Eaton demonstrates distributed DC power for LED lighting at LFI
Published on: May 4, 2016
By Maury Wright
Editor in Chief, LEDs Magazine
A Distributed Low Voltage Power architecture that carries power and control to LED luminaires is a new initiative for Eaton and the company will seek to standardize the approach.
Eaton demonstrates distributed DC power for LED lighting at LFIEaton has utilized the LightFair International (LFI) event to demonstrate a new way to power and control LED-based lighting. The Distributed Low Voltage Power (DLVP) architecture includes centralized power conversion for efficiency and a DC distribution scheme.

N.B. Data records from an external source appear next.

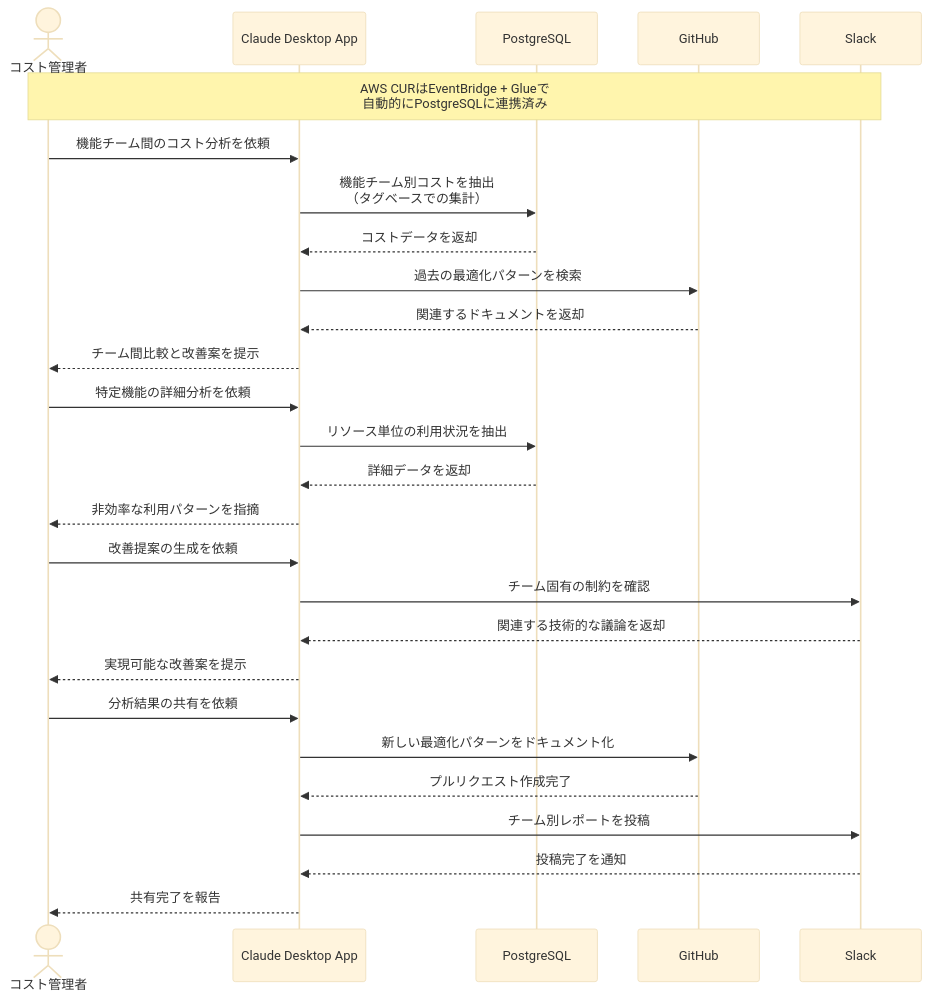
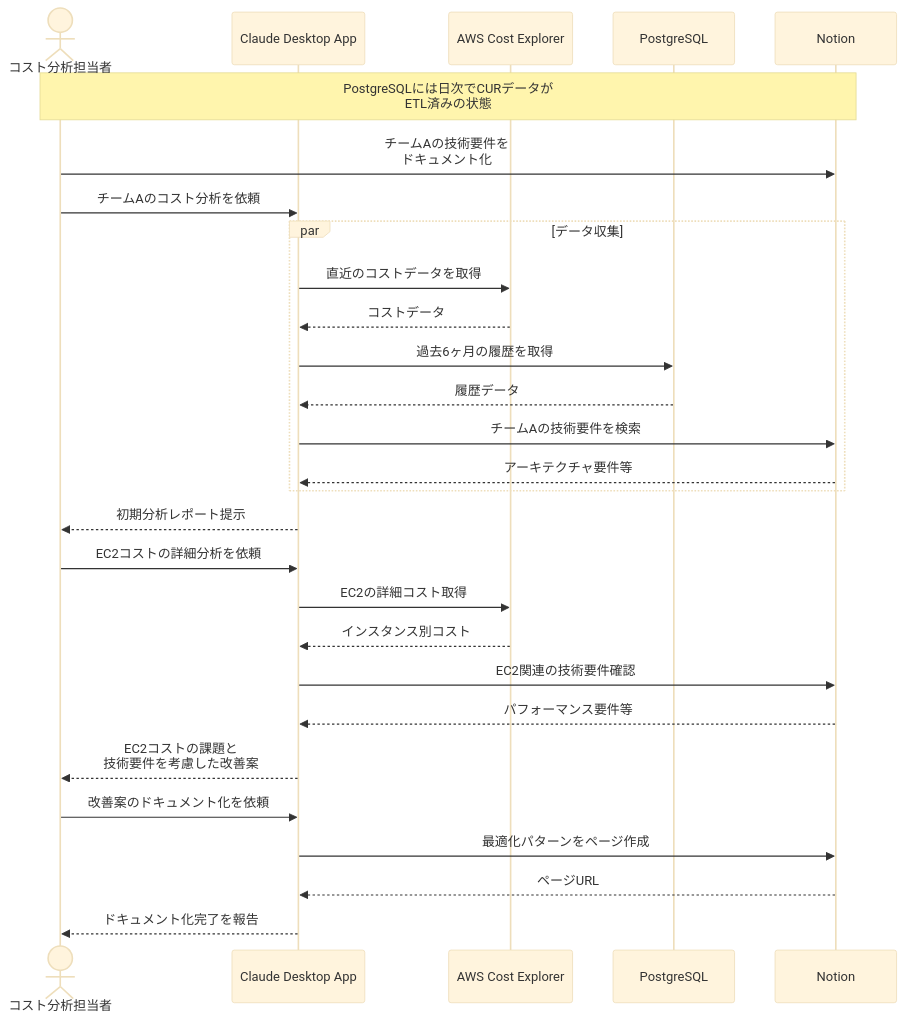
One commit to po-shu/mcp-100-ideas changed the diagram in docs/01_エンジニア/クラウドコストの分析を自動化する.md. Above: the diagram before and after it, drawn with Mermaid (base theme). The commit also changed other lines of this file and 1 other file, not shown here.

Commit message:
docs: utilize the latest community server, 01 in progress

````diff
--- a/docs/01_エンジニア/クラウドコストの分析を自動化する.md
+++ b/docs/01_エンジニア/クラウドコストの分析を自動化する.md
@@ -17,31 +17,37 @@
 ```mermaid
 sequenceDiagram
-    actor User as コスト管理者
-    participant CAP as Claude Desktop App
+    actor User as コスト分析担当者
+    participant Claude as Claude Desktop App
+    participant AWS as AWS Cost Explorer
     participant DB as PostgreSQL
-    participant GH as GitHub
-    participant Slack as Slack
+    participant NT as Notion
+
+    note over User,NT: PostgreSQLには日次でCURデータが<br>ETL済みの状態
+
+    User->>NT: チームAの技術要件を<br>ドキュメント化
+    User->>Claude: チームAのコスト分析を依頼
     
-    note over User,Slack: AWS CURはEventBridge + Glueで<br>自動的にPostgreSQLに連携済み
+    par データ収集
+        Claude->>AWS: 直近のコストデータを取得
+        AWS-->>Claude: コストデータ
+        Claude->>DB: 過去6ヶ月の履歴を取得
+        DB-->>Claude: 履歴データ
+        Claude->>NT: チームAの技術要件を検索
+        NT-->>Claude: アーキテクチャ要件等
+    end
+
+    Claude-->>User: 初期分析レポート提示
+    User->>Claude: EC2コストの詳細分析を依頼
     
-    User->>CAP: 機能チーム間のコスト分析を依頼
-    CAP->>DB: 機能チーム別コストを抽出<br>（タグベースでの集計）
-    DB-->>CAP: コストデータを返却
-    CAP->>GH: 過去の最適化パターンを検索
-    GH-->>CAP: 関連するドキュメントを返却
-    CAP-->>User: チーム間比較と改善案を提示
-    User->>CAP: 特定機能の詳細分析を依頼
-    CAP->>DB: リソース単位の利用状況を抽出
-    DB-->>CAP: 詳細データを返却
-    CAP-->>User: 非効率な利用パターンを指摘
-    User->>CAP: 改善提案の生成を依頼
-    CAP->>Slack: チーム固有の制約を確認
-    Slack-->>CAP: 関連する技術的な議論を返却
-    CAP-->>User: 実現可能な改善案を提示
-    User->>CAP: 分析結果の共有を依頼
-    CAP->>GH: 新しい最適化パターンをドキュメント化
-    GH-->>CAP: プルリクエスト作成完了
-    CAP->>Slack: チーム別レポートを投稿
-    Slack-->>CAP: 投稿完了を通知
-    CAP-->>User: 共有完了を報告
+    Claude->>AWS: EC2の詳細コスト取得
+    AWS-->>Claude: インスタンス別コスト
+    Claude->>NT: EC2関連の技術要件確認
+    NT-->>Claude: パフォーマンス要件等
+
+    Claude-->>User: EC2コストの課題と<br>技術要件を考慮した改善案
+
+    User->>Claude: 改善案のドキュメント化を依頼
+    Claude->>NT: 最適化パターンをページ作成
+    NT-->>Claude: ページURL
+    Claude-->>User: ドキュメント化完了を報告
 ```
````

Moreover, the power cables and connectors also carry control data. Eaton will utilize the DLVP platform as an option in its solid-state lighting (SSL) portfolio while also seeking to standardize the approach and allow other lighting manufacturers to leverage DLVP.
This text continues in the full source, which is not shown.